Before I answer those questions, let me congratulate you for having been asked to deliver a keynote speech. Because being invited to give a keynote speech means that have developed a perspective, a public persona, or a big idea that is interesting enough to be featured in the spotlight. Professionally speaking, you have arrived!
Typically, keynote speakers are experts in their field. Some professional keynote speakers, like me and many of my colleagues in the National Speakers Association, are even paid to deliver their keynote speeches. Whether you are paid or not, giving a keynote address is both an honor and a fantastic opportunity to share your expertise what an appreciative audience.
What Is A Keynote Speech?
The answer to “What is a keynote speech?” is inherent in the very language of the question: The words key and note. Essentially, a keynote speech is a speech in which you establish and develop a main (key) theme and set an overall tone (note) for the event. Often, the subject of a keynote address or keynote speech is intended to reinforce—and rally the audience around– the event’s chosen theme. For example, if the theme of an event is performing at your peak as a leader, there is a good chance that the keynote speaker will be delivering a speech that underscores that theme.
Keynote speeches can be informational, inspiring, entertaining, and motivating.
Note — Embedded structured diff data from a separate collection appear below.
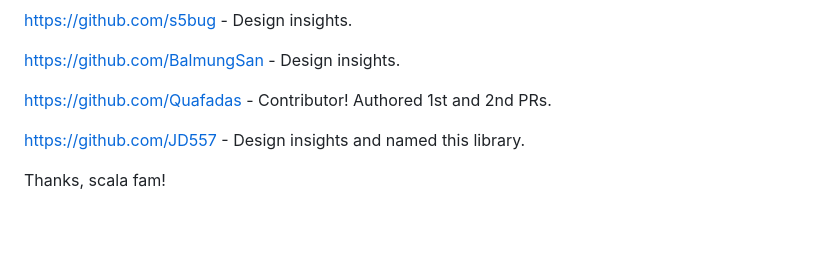
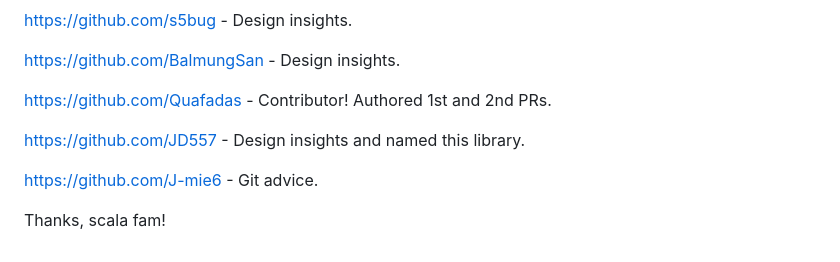
Before and after one commit to dragonfly-ai/slash, a Markdown page: README.md, the part around the change. GitHub-like rendering; blank space fills up the shorter version.

Commit message:
Added Acknowledgements to README.md.

```diff
--- a/README.md
+++ b/README.md
@@ -331,4 +331,6 @@ https://github.com/Quafadas - Contributor!  Authored 1st and 2nd PRs.
 
 https://github.com/JD557 - Design insights and named this library.
 
+https://github.com/J-mie6 - Git advice.
+
 Thanks, scala fam!
```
The best keynote speeches contain a bit of each those elements, expertly woven together.
What Makes A Keynote Speech Different Than Other Presentations?
One of the best ways to understand what makes a keynote speech different that other speeches or presentation is to understand what it is not: A keynote speech is not a speech or presentation in which you teach skills or concepts on a deep, experiential, nuts and bolts level. It’s a speech in which you are doing most of the work.
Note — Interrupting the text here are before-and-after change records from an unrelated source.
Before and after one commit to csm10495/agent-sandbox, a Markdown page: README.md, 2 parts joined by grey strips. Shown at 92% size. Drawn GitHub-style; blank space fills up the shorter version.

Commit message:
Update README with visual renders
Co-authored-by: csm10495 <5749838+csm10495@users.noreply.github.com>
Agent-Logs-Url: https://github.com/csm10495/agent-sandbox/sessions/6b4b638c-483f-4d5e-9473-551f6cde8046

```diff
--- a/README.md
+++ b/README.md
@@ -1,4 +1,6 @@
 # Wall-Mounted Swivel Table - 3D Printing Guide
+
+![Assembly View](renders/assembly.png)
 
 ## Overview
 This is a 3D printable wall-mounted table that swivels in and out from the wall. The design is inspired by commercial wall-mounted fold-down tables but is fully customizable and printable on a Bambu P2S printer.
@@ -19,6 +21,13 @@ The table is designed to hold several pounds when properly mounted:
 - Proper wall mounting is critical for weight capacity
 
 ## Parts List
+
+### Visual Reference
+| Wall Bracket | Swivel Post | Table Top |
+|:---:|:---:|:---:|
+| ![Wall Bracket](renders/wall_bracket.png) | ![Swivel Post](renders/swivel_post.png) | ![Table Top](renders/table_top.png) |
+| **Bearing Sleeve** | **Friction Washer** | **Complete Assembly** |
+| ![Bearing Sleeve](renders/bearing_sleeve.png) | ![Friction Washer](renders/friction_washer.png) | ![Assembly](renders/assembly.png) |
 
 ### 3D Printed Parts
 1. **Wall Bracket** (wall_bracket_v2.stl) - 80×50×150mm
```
If you are asking your audience to do individual or group work in spoken or written form through more than half of your speech, what you are delivering is either a training program or a workshop, but not a keynote speech. This is not to say that keynote speeches can’t have interactive elements; many of the best do, but in doses small and simple enough to allow the members audience to ingest the lessons while maintaining a focus on the speaker. Overall, keynote speeches tease out their key theme at a much higher level of focus than more involved, granular, and usually more lengthy workshops, breakout sessions, or training programs (like these).
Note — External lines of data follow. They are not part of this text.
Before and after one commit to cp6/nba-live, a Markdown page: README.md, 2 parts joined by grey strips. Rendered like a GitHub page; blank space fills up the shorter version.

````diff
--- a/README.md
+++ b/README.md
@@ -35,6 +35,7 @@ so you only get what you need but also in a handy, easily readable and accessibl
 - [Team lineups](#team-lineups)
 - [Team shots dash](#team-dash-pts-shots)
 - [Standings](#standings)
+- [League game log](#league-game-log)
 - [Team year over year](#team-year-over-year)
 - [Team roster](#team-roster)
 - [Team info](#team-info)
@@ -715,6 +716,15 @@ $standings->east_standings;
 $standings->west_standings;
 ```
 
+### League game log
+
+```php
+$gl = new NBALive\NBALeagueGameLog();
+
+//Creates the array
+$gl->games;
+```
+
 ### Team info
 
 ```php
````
How Long Should A Keynote Speech Be?
A keynote speech is typically thirty to sixty minutes in length.
Generally speaking, the shorter the keynote speech, the better. This is especially true when delivering a keynote speech after lunch or dinner, when people are winding down over a meal (or even a cocktail or two) and have a shorter attention span. Whatever time slot you’ve been given as a keynote speaker, it’s your job to stay within its parameters—even if the event is running late, and you have to shave ten minutes off your keynote speech.
How Do You Write A Keynote Speech?
The question “How do I write a keynote speech” is often the reason thought-leaders, speakers, and business leaders contact me for support in writing one. Because, if you’ve never put a keynote speech together before, it can be daunting. As I always tell my online group keynote coaching or individual keynote coaching clients, organizing and crafting a keynote speech is a creative process. This means your keynote speech will often dictate what it needs to be as you’re writing it. You must be willing to nudge it into being, and be patient as it unfolds.
If you’re wondering “So, how do you write a keynote speech?” I suggest you start by asking yourself the following five questions:
- Who are the people the audience you are speaking to? The more you know about your audience, the more you can create a keynote speech that is relevant and of service to them.
- What pain, problem or challenge are you there to shine a light on or solve on behalf of your audience?
- Based on your answers to the first two questions, what is your big idea, the “key note” you are there to expand upon in your keynote speech?
- What are the three main points, lessons, or takeaways you want make (and flesh out with stories, data, and other sticky evidence) that are in support of your big idea, and will make up the body of your keynote speech?
- What can you choose to do to begin and end your keynote speech in a way that is maximally memorable and engaging?
If you are struggling to put together your keynote speech, don’t despair. You don’t have to go it alone. There are professional keynote presentation coaches who can help you turn your big idea into a magical, moving, memorable speech.
Fill Your Keynote Speech With Who You Are
Whether you write keynote speech by yourself, or with the help of a trusted keynote presentation coach, remember this: The greatest resources you’ve got to draw upon are your unique experiences, expertise, and stories. Fill your keynote speech with who you are and what you know. Be human and relatable, so your audience can connect more deeply with you.
And when the time comes for you to step up to the podium and give your keynote speech remember:
Your words matter.
Use your words responsibly.
Use your words with intention.
Use your words to change your world.